Web interface edit records:

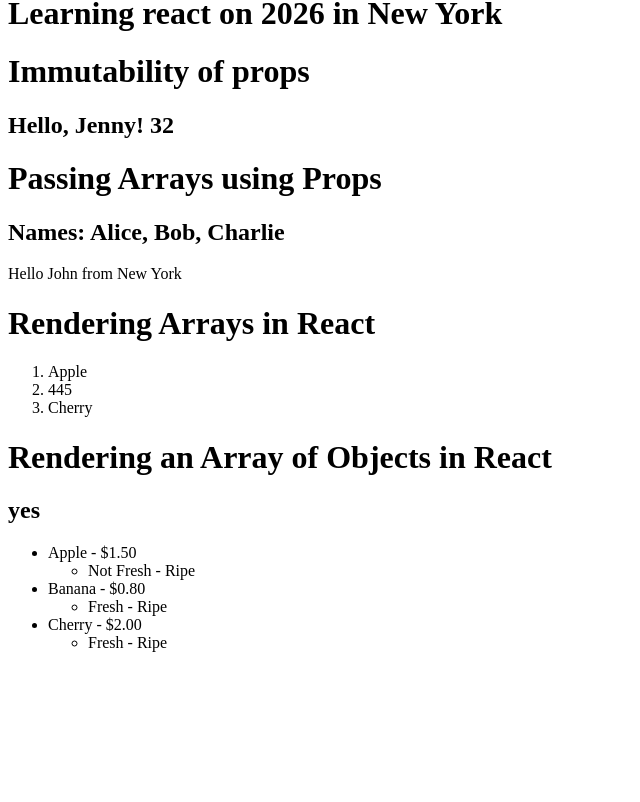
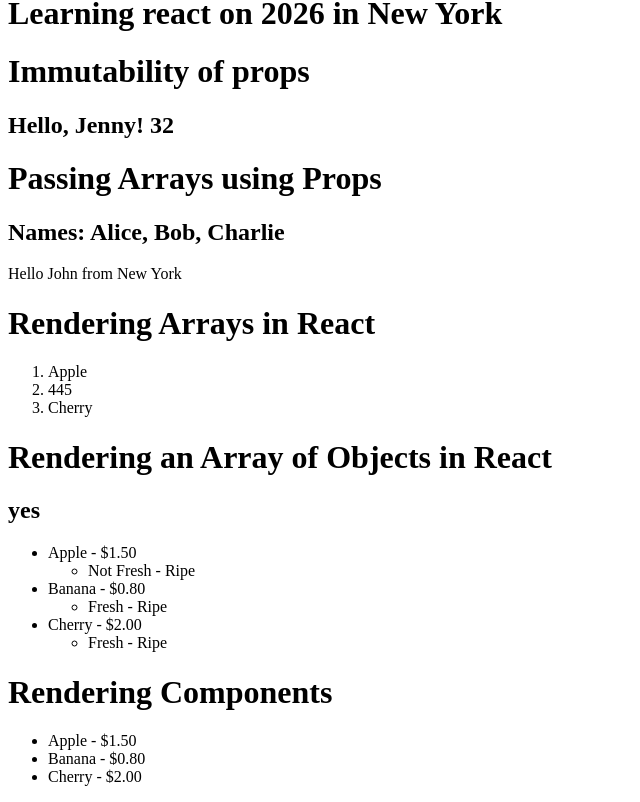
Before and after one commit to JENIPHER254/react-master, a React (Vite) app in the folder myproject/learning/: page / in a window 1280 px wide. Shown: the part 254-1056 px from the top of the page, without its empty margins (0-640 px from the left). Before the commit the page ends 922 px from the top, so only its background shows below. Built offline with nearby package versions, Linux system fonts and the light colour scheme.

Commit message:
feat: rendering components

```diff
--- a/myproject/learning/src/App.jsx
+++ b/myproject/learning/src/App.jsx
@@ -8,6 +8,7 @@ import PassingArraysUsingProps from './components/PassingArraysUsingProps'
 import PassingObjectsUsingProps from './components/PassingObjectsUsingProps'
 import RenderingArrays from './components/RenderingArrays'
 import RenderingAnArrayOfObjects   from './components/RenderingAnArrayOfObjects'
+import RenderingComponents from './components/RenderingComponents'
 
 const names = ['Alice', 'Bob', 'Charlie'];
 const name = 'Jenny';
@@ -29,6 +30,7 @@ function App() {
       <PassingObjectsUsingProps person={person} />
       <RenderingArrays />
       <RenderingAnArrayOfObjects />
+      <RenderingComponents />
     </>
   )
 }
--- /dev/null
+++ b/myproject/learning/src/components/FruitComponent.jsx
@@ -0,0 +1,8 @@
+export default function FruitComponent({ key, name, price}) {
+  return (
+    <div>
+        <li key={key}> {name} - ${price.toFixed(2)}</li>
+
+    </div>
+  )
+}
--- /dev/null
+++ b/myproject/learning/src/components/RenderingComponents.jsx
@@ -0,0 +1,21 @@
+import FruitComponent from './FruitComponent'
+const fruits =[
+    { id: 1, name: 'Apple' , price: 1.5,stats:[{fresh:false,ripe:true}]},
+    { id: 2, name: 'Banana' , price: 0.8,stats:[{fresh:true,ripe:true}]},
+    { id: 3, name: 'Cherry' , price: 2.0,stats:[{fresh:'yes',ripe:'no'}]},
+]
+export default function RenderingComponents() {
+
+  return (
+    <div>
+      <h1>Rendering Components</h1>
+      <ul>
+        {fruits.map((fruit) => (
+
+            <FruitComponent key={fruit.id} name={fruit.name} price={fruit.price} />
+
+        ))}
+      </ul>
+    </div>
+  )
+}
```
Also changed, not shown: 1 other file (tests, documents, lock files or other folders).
==
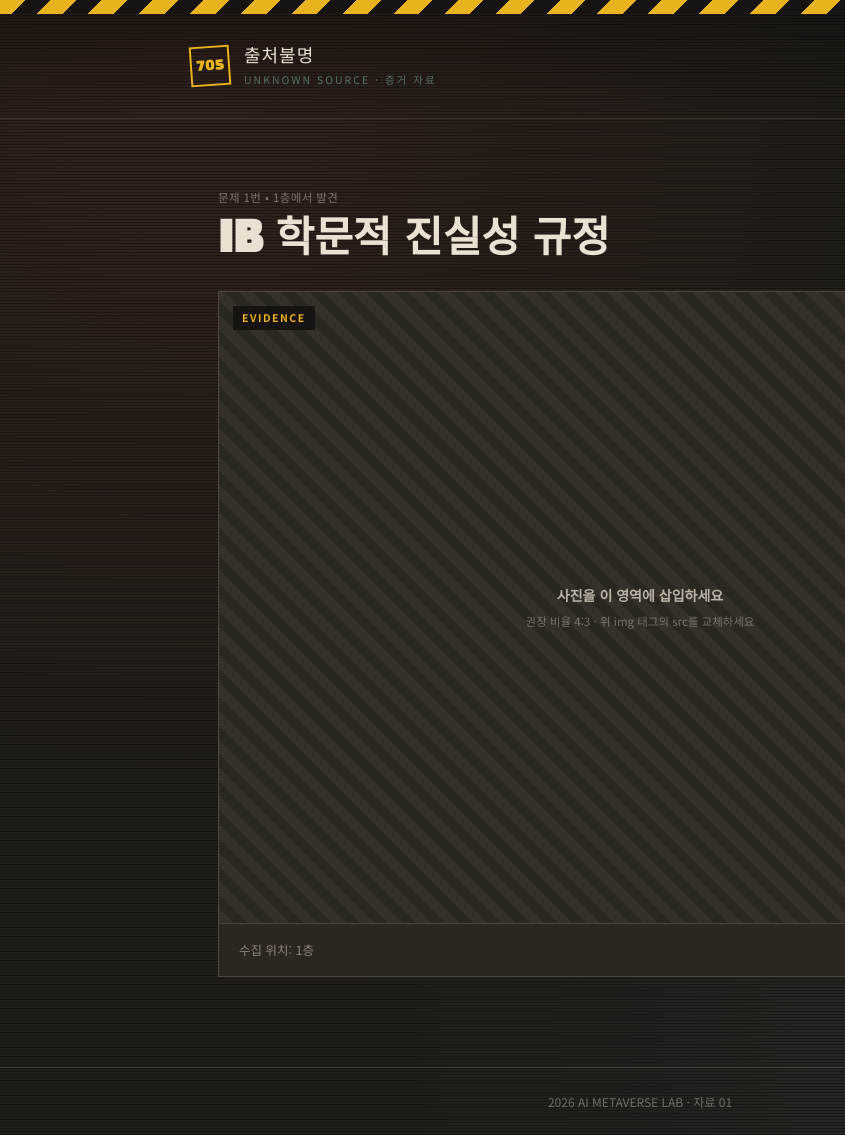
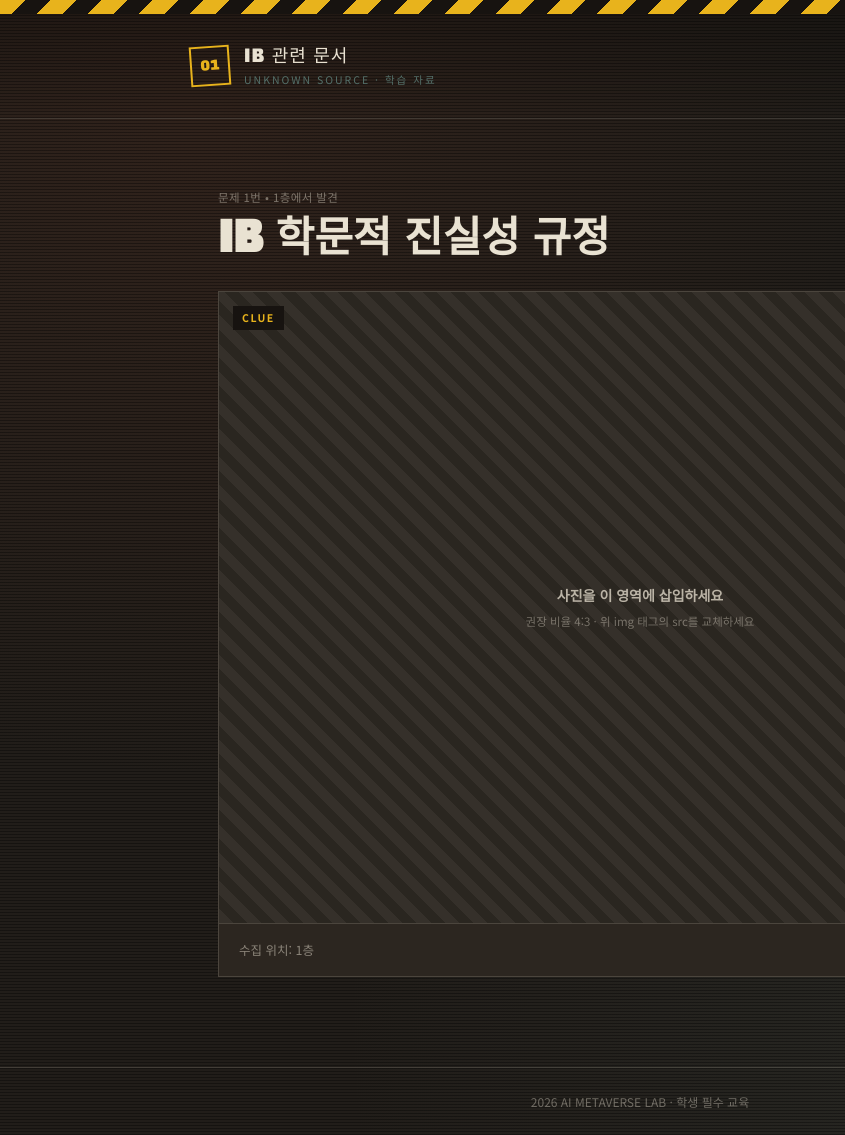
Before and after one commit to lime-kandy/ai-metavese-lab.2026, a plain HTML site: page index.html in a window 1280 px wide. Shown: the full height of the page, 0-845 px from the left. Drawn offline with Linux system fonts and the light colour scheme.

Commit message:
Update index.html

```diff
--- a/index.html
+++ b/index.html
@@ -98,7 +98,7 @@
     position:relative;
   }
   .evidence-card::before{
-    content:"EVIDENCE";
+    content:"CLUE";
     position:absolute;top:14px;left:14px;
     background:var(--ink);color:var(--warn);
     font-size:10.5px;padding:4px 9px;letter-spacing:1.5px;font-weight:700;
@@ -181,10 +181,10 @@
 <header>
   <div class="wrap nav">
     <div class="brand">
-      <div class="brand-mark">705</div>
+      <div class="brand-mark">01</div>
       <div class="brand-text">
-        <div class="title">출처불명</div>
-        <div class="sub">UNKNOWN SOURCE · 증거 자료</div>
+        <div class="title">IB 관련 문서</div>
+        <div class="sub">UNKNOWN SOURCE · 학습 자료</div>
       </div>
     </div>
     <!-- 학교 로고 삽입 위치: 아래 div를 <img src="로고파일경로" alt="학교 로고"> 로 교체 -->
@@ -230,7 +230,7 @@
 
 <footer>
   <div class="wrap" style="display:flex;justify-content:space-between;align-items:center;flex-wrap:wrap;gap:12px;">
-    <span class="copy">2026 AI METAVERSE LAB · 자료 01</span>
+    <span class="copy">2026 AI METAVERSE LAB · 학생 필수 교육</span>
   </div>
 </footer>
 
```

WORK ORDER: Scan the lines above for the word "brand" and copy every one where it occurs.

ANSWER TO THE PROBLEM:
     <div class="brand">
-      <div class="brand-mark">705</div>
+      <div class="brand-mark">01</div>
       <div class="brand-text">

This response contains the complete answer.